11 — Cryptopunks inspired wealthy owners to build a comic universe around it. Autoglyphs lured an army of coders to rediscover its instruction sets. Maybe the “Mona Lisa of the Internet Age” will be less of a static piece… and more of an idea so powerful, that it fosters perpetual reinterpretation of itself.
4/5 | Fractionalisation & Reflexivity
12— The first "exits through the token shop" were probably $WHALE and $B20. There's not enough buyers for the 100s of million-dollar Beeples in the market. So you put a big collection in a vault. Ascribe control of that vault to a contract. Mint a token to weight voting power on this contract. Set a reserve price for the whole collection — any bid above this price triggers an auction. Tokenholders can veto a bid at their will, and each veto raises the reserve price.
13— There’s a parallel to be made with the 2017 ICO boom here. Coin issuers raised billions when there was not sufficient talent to hire with all the money. Nor enough liquidity to dump into. It became common to deploy capital into other ICOs. Illiquid wealth being pledged to “refuel” the cycle and mark up gains. Chris Burniske wrote about this sort of reflexivity in 2018. It's a blessing on the way up, and a curse on the way down.
14 — Fractionalisation can be dangerously reflexive. But can also provide the “emotional attachment” component of NFTs, without the illiquidity constraints. Collecting in a clan is as fun (and profitable) as collecting alone. Think millions of fans cheering for a Cristiano Ronaldo whose fractions they own; now swap Cristiano by an alien Punk, or any sort of “Metaverse hero” competing in the e-sports Olympics of 2040.
5/5 | WTF is a Museum For?
15— What is the societal purpose of museums? Preserving a national history? Inspiring inventors? Educating private citizens so they’d contribute more back to society? Helping people coalesce around a shared culture? "Juicing returns from an asset class that's exceptionally illiquid"? All of the above?
16— Museums can have a staggering bottom line. The Met's listed assets are valued at over U$ 100 billion. Unrestricted revenue (revenue except subsidies, endowment, etc) is paltry in comparison, at ~$100M (~0.1%) in 2019. MASP, the largest museum in Brazil, has a collection worth over U$ 2 billion, and made ~U$2M (~0.1%) in revenue in 2019. A museum is like a pool with billionaire TVL but tiny volumes.
17 — Exhibitions are museums’ primary product, but these are really just a formal term for assorted objects and stories. Museums hold artwork that carries potential energy, and spark discussion around it. They send out press releases. They get robbed, then rescue back the masterpieces. Mint prints. Sell souvenirs. Museums are content distributors. Deepeningly so in the digital age.

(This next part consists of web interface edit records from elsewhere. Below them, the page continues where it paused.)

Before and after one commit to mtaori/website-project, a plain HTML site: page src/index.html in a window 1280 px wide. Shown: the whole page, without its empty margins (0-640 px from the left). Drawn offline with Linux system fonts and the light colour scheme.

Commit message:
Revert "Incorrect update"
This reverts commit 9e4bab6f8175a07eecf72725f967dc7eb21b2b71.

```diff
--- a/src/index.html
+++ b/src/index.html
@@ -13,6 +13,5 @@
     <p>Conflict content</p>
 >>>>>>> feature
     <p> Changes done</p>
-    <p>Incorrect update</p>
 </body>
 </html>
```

18— Almost all museums you’ve been to are either philanthropically maintained or funded by the state. Gift selling, licensing and art trades account for a tiny fraction of revenues. By design, museums are more of a culture depository than a culture repository (as in Git). "Art DAOs" can be less dependent and more inventive — treating intellectual property a little more like Fortnite, less like the Louvre.
19— FingerprintsDAO recently remixed its large Autoglyph collection into derivative (NFT artworks. The 512 resulting pieces generated trade volumes of ~U$6M in 15 days (~U$70k in fees for the DAO). Annualised, that’s on par with the revenue made by the largest museum in Brazil in 2019.
20— There's this old question in crypto: "What should be the premium of a protocol, vs. a company that 'does the same'"? If art is a trillionaire asset class turning ~$70–100B in yearly volume, how big of a market should art DAOs aim to grab? Does the concept of a billion dollar art DAO sound so crazy, after all?